▶ **AIM OF THE TASK**
Please retype all of the following entries exactly.

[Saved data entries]
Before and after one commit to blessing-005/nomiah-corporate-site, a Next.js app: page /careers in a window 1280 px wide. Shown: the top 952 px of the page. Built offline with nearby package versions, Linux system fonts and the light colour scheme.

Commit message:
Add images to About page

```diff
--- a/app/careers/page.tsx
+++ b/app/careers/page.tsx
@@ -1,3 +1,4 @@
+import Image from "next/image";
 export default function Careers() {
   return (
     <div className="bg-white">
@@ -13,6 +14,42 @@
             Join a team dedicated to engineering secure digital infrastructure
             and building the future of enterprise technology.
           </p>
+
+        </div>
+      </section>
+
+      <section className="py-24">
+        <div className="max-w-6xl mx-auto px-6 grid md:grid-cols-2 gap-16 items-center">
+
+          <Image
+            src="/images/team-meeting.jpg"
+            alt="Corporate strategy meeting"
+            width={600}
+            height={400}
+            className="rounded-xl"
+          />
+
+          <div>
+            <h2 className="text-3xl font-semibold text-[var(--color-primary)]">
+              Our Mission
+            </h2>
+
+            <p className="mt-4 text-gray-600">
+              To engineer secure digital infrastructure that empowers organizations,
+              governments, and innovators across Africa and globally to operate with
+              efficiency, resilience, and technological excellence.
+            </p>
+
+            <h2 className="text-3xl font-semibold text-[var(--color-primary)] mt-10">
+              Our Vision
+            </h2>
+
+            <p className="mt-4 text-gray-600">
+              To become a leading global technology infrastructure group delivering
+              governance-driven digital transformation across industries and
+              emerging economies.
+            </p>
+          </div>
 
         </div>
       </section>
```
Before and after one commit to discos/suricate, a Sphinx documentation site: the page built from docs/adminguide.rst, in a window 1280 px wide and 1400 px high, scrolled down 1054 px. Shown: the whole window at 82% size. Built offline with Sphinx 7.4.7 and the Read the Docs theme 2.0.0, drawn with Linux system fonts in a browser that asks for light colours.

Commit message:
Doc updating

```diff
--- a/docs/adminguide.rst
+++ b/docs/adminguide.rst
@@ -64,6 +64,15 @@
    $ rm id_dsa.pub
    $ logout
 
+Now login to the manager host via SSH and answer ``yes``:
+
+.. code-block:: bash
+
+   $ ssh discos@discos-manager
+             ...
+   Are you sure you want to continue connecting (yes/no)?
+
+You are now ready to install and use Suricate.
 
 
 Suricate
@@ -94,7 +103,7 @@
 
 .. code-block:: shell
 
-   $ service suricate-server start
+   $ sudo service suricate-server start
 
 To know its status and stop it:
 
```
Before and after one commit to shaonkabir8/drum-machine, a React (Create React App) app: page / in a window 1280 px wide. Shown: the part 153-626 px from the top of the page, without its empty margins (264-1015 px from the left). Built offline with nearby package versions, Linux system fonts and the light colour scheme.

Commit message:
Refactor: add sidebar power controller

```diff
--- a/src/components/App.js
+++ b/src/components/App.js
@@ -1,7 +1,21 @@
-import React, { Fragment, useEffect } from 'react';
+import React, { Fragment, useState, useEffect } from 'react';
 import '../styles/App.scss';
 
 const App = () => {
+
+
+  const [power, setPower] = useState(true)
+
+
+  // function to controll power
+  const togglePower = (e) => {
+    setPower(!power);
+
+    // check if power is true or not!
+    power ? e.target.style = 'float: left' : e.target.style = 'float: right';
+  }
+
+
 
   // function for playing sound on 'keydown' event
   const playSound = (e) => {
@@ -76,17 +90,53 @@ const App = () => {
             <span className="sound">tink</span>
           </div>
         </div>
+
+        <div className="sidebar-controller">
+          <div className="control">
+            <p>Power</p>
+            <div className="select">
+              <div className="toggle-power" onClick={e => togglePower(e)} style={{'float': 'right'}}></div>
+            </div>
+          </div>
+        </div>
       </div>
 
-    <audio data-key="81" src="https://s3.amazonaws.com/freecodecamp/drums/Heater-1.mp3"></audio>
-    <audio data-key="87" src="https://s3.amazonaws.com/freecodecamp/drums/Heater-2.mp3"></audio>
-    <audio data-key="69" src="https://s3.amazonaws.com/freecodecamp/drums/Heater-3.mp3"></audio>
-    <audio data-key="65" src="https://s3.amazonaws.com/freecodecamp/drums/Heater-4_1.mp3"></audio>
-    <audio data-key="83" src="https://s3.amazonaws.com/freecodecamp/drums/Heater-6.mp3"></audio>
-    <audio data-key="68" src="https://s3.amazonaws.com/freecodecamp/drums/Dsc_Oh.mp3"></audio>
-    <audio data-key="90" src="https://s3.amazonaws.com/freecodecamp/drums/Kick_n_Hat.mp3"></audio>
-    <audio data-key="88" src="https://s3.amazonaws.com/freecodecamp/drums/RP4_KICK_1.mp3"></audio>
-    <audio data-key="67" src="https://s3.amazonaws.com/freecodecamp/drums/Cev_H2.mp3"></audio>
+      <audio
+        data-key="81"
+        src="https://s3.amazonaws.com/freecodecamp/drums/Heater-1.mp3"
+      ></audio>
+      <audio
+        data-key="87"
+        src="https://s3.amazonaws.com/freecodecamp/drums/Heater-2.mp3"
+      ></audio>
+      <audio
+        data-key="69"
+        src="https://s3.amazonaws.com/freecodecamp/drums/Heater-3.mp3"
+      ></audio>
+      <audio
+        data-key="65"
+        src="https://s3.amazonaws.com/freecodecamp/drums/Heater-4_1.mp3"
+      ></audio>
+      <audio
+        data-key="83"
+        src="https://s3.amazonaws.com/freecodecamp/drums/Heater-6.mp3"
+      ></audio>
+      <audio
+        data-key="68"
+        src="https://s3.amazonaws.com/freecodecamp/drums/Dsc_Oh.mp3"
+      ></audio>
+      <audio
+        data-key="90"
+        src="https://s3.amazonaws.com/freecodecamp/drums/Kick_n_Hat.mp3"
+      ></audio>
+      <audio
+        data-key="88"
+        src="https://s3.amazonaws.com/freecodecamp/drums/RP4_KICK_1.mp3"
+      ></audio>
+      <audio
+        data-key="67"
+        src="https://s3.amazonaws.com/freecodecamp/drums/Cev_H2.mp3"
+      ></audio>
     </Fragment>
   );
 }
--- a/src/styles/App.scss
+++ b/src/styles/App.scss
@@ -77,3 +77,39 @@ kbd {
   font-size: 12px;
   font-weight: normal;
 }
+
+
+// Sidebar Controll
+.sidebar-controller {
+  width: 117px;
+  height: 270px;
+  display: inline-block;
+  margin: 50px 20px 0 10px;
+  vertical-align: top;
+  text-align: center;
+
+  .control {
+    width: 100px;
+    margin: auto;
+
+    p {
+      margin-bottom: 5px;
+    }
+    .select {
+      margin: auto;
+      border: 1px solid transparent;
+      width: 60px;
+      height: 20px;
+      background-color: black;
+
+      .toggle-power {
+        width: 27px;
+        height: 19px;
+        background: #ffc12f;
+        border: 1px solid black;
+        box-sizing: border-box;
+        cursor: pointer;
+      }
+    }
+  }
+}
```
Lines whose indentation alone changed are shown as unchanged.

▶ **RESPONSE FOR THIS EXERCISE**
Before and after one commit to blessing-005/nomiah-corporate-site, a Next.js app: page /careers in a window 1280 px wide. Shown: the top 952 px of the page. Built offline with nearby package versions, Linux system fonts and the light colour scheme.

Commit message:
Add images to About page

```diff
--- a/app/careers/page.tsx
+++ b/app/careers/page.tsx
@@ -1,3 +1,4 @@
+import Image from "next/image";
 export default function Careers() {
   return (
     <div className="bg-white">
@@ -13,6 +14,42 @@
             Join a team dedicated to engineering secure digital infrastructure
             and building the future of enterprise technology.
           </p>
+
+        </div>
+      </section>
+
+      <section className="py-24">
+        <div className="max-w-6xl mx-auto px-6 grid md:grid-cols-2 gap-16 items-center">
+
+          <Image
+            src="/images/team-meeting.jpg"
+            alt="Corporate strategy meeting"
+            width={600}
+            height={400}
+            className="rounded-xl"
+          />
+
+          <div>
+            <h2 className="text-3xl font-semibold text-[var(--color-primary)]">
+              Our Mission
+            </h2>
+
+            <p className="mt-4 text-gray-600">
+              To engineer secure digital infrastructure that empowers organizations,
+              governments, and innovators across Africa and globally to operate with
+              efficiency, resilience, and technological excellence.
+            </p>
+
+            <h2 className="text-3xl font-semibold text-[var(--color-primary)] mt-10">
+              Our Vision
+            </h2>
+
+            <p className="mt-4 text-gray-600">
+              To become a leading global technology infrastructure group delivering
+              governance-driven digital transformation across industries and
+              emerging economies.
+            </p>
+          </div>
 
         </div>
       </section>
```
Before and after one commit to discos/suricate, a Sphinx documentation site: the page built from docs/adminguide.rst, in a window 1280 px wide and 1400 px high, scrolled down 1054 px. Shown: the whole window at 82% size. Built offline with Sphinx 7.4.7 and the Read the Docs theme 2.0.0, drawn with Linux system fonts in a browser that asks for light colours.

Commit message:
Doc updating

```diff
--- a/docs/adminguide.rst
+++ b/docs/adminguide.rst
@@ -64,6 +64,15 @@
    $ rm id_dsa.pub
    $ logout
 
+Now login to the manager host via SSH and answer ``yes``:
+
+.. code-block:: bash
+
+   $ ssh discos@discos-manager
+             ...
+   Are you sure you want to continue connecting (yes/no)?
+
+You are now ready to install and use Suricate.
 
 
 Suricate
@@ -94,7 +103,7 @@
 
 .. code-block:: shell
 
-   $ service suricate-server start
+   $ sudo service suricate-server start
 
 To know its status and stop it:
 
```
Before and after one commit to shaonkabir8/drum-machine, a React (Create React App) app: page / in a window 1280 px wide. Shown: the part 153-626 px from the top of the page, without its empty margins (264-1015 px from the left). Built offline with nearby package versions, Linux system fonts and the light colour scheme.

Commit message:
Refactor: add sidebar power controller

```diff
--- a/src/components/App.js
+++ b/src/components/App.js
@@ -1,7 +1,21 @@
-import React, { Fragment, useEffect } from 'react';
+import React, { Fragment, useState, useEffect } from 'react';
 import '../styles/App.scss';
 
 const App = () => {
+
+
+  const [power, setPower] = useState(true)
+
+
+  // function to controll power
+  const togglePower = (e) => {
+    setPower(!power);
+
+    // check if power is true or not!
+    power ? e.target.style = 'float: left' : e.target.style = 'float: right';
+  }
+
+
 
   // function for playing sound on 'keydown' event
   const playSound = (e) => {
@@ -76,17 +90,53 @@ const App = () => {
             <span className="sound">tink</span>
           </div>
         </div>
+
+        <div className="sidebar-controller">
+          <div className="control">
+            <p>Power</p>
+            <div className="select">
+              <div className="toggle-power" onClick={e => togglePower(e)} style={{'float': 'right'}}></div>
+            </div>
+          </div>
+        </div>
       </div>
 
-    <audio data-key="81" src="https://s3.amazonaws.com/freecodecamp/drums/Heater-1.mp3"></audio>
-    <audio data-key="87" src="https://s3.amazonaws.com/freecodecamp/drums/Heater-2.mp3"></audio>
-    <audio data-key="69" src="https://s3.amazonaws.com/freecodecamp/drums/Heater-3.mp3"></audio>
-    <audio data-key="65" src="https://s3.amazonaws.com/freecodecamp/drums/Heater-4_1.mp3"></audio>
-    <audio data-key="83" src="https://s3.amazonaws.com/freecodecamp/drums/Heater-6.mp3"></audio>
-    <audio data-key="68" src="https://s3.amazonaws.com/freecodecamp/drums/Dsc_Oh.mp3"></audio>
-    <audio data-key="90" src="https://s3.amazonaws.com/freecodecamp/drums/Kick_n_Hat.mp3"></audio>
-    <audio data-key="88" src="https://s3.amazonaws.com/freecodecamp/drums/RP4_KICK_1.mp3"></audio>
-    <audio data-key="67" src="https://s3.amazonaws.com/freecodecamp/drums/Cev_H2.mp3"></audio>
+      <audio
+        data-key="81"
+        src="https://s3.amazonaws.com/freecodecamp/drums/Heater-1.mp3"
+      ></audio>
+      <audio
+        data-key="87"
+        src="https://s3.amazonaws.com/freecodecamp/drums/Heater-2.mp3"
+      ></audio>
+      <audio
+        data-key="69"
+        src="https://s3.amazonaws.com/freecodecamp/drums/Heater-3.mp3"
+      ></audio>
+      <audio
+        data-key="65"
+        src="https://s3.amazonaws.com/freecodecamp/drums/Heater-4_1.mp3"
+      ></audio>
+      <audio
+        data-key="83"
+        src="https://s3.amazonaws.com/freecodecamp/drums/Heater-6.mp3"
+      ></audio>
+      <audio
+        data-key="68"
+        src="https://s3.amazonaws.com/freecodecamp/drums/Dsc_Oh.mp3"
+      ></audio>
+      <audio
+        data-key="90"
+        src="https://s3.amazonaws.com/freecodecamp/drums/Kick_n_Hat.mp3"
+      ></audio>
+      <audio
+        data-key="88"
+        src="https://s3.amazonaws.com/freecodecamp/drums/RP4_KICK_1.mp3"
+      ></audio>
+      <audio
+        data-key="67"
+        src="https://s3.amazonaws.com/freecodecamp/drums/Cev_H2.mp3"
+      ></audio>
     </Fragment>
   );
 }
--- a/src/styles/App.scss
+++ b/src/styles/App.scss
@@ -77,3 +77,39 @@ kbd {
   font-size: 12px;
   font-weight: normal;
 }
+
+
+// Sidebar Controll
+.sidebar-controller {
+  width: 117px;
+  height: 270px;
+  display: inline-block;
+  margin: 50px 20px 0 10px;
+  vertical-align: top;
+  text-align: center;
+
+  .control {
+    width: 100px;
+    margin: auto;
+
+    p {
+      margin-bottom: 5px;
+    }
+    .select {
+      margin: auto;
+      border: 1px solid transparent;
+      width: 60px;
+      height: 20px;
+      background-color: black;
+
+      .toggle-power {
+        width: 27px;
+        height: 19px;
+        background: #ffc12f;
+        border: 1px solid black;
+        box-sizing: border-box;
+        cursor: pointer;
+      }
+    }
+  }
+}
```
Lines whose indentation alone changed are shown as unchanged.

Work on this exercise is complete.